Rita Cadman’s funeral
April 6, 2013

Rita Cadman

Rita Cadman died on March 25 2013. She was the mother of Bill Cadman, my former sound engineer who was killed in the Lockerbie air crash and for whom I wrote Cadman Requiem. After Bill’s death I got to know his whole family – his father Martin, Rita, as well as his brother and sisters. I would visit them regularly, keep in touch about what we were all doing, and I was a guest at family occasions – his brother Richard’s wedding in East Fife, for example, in a small church in St Monan’s – the “church closest to the sea” that became the title of a later piece of mine.

Rita’s funeral, which was very beautiful, was held on April 6 in St Margaret’s Church, Burnham Norton just outside Burnham Market, where they lived – on a hill, between the village and the sea.

The day was sunny and bright, though a bit chilly. I’d visited Martin a few weeks earlier this year at their house. Rita was in a home and he visited her every afternoon. He came from hospital in a special taxi and was in a wheel chair as he had a stroke a couple of weeks ago. He looked frail, but the longer he was with us his spirits improved and his memory got better and better. I spoke with him a couple of times: once when he arrived at the church, and then again at the house where there were drinks and some food. We had a friendly exchange and I explained that I was also there on behalf of my family all of whom had spent time at Burnham Market. We would usually visit at least on Anya’s birthday, as she likes to be near the sea on that day, and the north Norfolk coast is the nearest coast to us. I’d also been there with Ziella and Orlanda when they were teenagers, and Zie swam in the sea with Martin, and her friend Amy. Zie had also visited Rita’s eldest daughter Marian in L’Aquila, where she and her husband Mark run a language school. The funeral happened to be held on the fourth anniversary of the L’Aquila earthquake that destroyed their home and school. I also told Martin that my former manager Jane Quinn wanted to be remembered to him. I clarified who Jane was by mentioning the 1998 Westminster Cathedral Lockerbie Memorial concert. He smiled and said “ah, yes, Jane. Please do give her my love.”

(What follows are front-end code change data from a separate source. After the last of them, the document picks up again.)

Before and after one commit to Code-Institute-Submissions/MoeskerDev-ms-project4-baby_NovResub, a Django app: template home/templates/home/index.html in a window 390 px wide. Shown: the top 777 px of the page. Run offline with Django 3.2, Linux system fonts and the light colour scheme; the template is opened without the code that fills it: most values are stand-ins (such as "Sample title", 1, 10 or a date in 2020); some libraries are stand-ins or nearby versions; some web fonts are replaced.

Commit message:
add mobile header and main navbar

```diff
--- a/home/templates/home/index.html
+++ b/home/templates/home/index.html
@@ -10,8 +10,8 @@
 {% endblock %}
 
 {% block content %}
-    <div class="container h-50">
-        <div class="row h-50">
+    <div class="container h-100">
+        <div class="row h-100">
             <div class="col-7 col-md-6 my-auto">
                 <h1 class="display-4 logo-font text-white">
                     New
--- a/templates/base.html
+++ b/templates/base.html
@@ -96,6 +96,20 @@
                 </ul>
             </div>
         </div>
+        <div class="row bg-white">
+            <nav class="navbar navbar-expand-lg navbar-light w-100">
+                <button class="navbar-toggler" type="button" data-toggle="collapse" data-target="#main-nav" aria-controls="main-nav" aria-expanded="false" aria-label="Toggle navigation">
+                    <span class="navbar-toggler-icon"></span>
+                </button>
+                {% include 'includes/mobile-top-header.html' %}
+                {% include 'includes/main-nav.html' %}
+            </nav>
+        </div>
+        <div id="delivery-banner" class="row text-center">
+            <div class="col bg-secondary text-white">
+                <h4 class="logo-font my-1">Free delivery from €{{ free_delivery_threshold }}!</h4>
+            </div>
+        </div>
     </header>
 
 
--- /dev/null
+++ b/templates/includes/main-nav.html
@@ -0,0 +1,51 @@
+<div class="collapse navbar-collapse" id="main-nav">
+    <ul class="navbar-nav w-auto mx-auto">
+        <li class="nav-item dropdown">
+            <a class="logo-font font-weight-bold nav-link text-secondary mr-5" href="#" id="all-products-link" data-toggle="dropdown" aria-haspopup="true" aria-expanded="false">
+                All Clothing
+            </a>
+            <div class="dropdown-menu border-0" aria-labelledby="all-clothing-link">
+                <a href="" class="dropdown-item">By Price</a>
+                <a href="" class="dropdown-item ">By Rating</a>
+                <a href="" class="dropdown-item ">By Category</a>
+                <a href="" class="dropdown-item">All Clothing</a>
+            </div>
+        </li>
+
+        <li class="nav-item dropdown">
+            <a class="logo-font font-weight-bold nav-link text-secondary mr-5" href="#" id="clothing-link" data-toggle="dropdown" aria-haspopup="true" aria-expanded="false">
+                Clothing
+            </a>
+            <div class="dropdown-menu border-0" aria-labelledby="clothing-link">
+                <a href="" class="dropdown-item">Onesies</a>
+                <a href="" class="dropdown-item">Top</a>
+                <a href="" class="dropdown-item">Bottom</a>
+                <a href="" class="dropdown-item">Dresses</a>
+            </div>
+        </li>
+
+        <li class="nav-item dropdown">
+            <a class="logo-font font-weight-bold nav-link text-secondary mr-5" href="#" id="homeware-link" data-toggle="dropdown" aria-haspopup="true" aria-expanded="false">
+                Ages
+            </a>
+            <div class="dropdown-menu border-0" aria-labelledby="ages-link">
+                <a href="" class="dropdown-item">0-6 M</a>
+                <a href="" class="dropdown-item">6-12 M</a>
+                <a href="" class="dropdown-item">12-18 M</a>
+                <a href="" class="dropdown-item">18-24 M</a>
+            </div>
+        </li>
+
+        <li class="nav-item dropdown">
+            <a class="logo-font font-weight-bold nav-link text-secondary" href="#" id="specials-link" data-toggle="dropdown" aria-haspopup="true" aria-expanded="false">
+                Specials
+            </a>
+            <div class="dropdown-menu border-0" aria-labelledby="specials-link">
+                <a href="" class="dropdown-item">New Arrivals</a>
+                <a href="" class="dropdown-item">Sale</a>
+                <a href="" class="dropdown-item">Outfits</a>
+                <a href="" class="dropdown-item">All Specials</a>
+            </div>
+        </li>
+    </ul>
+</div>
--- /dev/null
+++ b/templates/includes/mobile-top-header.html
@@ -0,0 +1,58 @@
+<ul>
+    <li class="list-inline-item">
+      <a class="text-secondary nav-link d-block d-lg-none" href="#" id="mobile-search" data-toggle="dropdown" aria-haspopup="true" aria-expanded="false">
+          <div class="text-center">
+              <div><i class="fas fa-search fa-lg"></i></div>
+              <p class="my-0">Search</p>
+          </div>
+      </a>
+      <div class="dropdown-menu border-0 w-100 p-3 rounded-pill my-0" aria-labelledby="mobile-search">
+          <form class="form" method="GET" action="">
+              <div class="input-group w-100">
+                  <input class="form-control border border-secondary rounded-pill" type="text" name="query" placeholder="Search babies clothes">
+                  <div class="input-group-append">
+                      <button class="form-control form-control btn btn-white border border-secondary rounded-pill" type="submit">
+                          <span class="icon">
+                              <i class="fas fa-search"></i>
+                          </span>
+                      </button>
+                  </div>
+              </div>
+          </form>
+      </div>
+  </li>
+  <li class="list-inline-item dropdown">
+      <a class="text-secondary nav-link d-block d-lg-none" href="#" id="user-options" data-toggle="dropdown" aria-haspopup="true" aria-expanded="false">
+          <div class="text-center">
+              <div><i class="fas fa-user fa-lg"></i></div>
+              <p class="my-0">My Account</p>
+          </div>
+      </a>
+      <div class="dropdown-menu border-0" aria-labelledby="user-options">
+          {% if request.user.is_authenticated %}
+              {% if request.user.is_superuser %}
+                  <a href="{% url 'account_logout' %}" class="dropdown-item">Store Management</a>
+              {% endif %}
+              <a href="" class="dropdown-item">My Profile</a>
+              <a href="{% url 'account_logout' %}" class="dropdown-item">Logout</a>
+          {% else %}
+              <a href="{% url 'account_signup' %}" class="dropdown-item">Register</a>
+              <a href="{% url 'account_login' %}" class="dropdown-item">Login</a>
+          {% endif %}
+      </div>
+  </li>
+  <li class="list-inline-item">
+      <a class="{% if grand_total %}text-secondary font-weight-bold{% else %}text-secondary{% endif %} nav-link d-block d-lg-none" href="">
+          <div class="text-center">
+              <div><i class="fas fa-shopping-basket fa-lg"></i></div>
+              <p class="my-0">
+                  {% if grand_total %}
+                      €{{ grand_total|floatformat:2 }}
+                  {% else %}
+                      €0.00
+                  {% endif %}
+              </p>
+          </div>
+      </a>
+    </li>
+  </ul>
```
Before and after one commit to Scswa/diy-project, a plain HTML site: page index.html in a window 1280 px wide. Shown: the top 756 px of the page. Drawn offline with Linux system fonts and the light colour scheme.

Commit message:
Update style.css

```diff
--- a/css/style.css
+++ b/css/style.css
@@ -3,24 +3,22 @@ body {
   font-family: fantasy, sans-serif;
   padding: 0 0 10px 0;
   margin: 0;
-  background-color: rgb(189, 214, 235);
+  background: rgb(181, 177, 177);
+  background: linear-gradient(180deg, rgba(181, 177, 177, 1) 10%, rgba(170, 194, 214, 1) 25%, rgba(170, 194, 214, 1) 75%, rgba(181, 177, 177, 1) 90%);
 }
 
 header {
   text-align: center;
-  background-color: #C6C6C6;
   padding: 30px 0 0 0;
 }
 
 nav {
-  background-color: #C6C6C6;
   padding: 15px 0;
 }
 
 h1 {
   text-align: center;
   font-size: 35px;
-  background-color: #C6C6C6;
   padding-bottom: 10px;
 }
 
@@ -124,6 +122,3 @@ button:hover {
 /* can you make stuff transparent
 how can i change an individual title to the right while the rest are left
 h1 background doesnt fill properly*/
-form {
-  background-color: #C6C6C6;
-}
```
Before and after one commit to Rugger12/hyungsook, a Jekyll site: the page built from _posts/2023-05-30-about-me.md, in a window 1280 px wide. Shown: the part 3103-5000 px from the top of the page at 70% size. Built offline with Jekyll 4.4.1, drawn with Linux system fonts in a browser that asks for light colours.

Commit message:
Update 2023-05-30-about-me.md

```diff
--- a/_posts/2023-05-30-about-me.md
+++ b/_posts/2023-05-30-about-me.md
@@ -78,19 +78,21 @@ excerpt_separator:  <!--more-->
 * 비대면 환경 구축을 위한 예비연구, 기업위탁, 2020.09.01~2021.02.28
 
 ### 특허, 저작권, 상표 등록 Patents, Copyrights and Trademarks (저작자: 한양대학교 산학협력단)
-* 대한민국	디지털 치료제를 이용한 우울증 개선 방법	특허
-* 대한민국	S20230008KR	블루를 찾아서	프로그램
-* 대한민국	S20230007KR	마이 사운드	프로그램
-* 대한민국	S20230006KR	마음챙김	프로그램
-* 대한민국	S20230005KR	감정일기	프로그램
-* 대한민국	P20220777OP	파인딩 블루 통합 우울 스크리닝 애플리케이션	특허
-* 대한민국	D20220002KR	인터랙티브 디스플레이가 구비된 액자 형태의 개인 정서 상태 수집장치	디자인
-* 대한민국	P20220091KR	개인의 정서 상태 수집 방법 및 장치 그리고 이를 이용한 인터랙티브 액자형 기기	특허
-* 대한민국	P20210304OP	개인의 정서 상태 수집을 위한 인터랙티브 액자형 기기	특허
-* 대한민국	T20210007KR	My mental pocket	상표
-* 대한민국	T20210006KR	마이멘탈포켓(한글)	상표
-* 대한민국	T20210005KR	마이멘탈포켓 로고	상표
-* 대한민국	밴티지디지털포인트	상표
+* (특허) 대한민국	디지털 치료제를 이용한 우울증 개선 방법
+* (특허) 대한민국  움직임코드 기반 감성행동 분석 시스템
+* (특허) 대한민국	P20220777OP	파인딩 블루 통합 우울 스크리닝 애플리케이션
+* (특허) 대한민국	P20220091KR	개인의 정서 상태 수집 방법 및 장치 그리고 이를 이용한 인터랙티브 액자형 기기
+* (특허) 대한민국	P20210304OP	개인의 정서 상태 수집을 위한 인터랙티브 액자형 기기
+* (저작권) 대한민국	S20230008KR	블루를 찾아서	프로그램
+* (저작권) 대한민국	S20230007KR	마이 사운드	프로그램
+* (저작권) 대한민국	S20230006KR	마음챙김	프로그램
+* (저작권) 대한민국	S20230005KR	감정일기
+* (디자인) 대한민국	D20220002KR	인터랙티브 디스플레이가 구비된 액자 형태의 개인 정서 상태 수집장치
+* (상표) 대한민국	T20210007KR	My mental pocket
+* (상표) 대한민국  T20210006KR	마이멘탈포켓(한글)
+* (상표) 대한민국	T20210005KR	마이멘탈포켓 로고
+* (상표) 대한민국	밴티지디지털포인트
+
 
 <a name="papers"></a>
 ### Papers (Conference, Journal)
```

The whole family was there – children and grandchildren, one of whom, William had flown from Chicago where he is a professor of physics at the university and who I had first met at Richard’s wedding when he was around 10 years old…

The funeral was simple and very effective. Each member of the family contributed. Richard gave a very good eulogy, Marian read a poem by John Clare, Julia spoke the Prayer of St Ignatius Loyola, and the vicar, who’d known the family since they moved to Norfolk over twenty years ago, was very good too. Richard’s daughter Cecilia sang Dvorak’s Lullaby, very touchingly, accompanied by her boyfriend Calum who played the organ for the whole service. In Paradisum from Cadman Requiem was played as a processional for leaving the church. Calum had adapted it so that the vocal parts written for the Hilliard Ensemble were to be on one manual, the two manuals of the organ part were combined onto one. However, the organ turned out to have only one manual, which limited the piece, and some of the pedals were a bit erratic in response (!), but Calum played manfully and it did work and felt right.

I had arrived there quite early, about an hour before the service, and sat in the churchyard, from which the sea is visible just beyond the fields to the North. I spoke at some length with the sexton, a quietly solid local man with a strong Norfolk accent, who had dug graves in over a hundred churchyards in the area, all by hand, and who had dug Rita’s grave too (she is buried next to the church). He was quite remarkable. He pointed out the graves of his sister and his mother – both of which he had dug – and explained the structure of the churchyard and how this area was for people from this village, that area was for another one and so on. He’d done this for 36 years, and knew the Cadman family quite well as he also looked after the church next to their house.

Martin and Rita were devoted to each other and were almost the perfect couple. They would have celebrated their sixty third wedding anniversary this year.

The memory of Rita’s funeral will live with me for a long time.



Gavin Bryars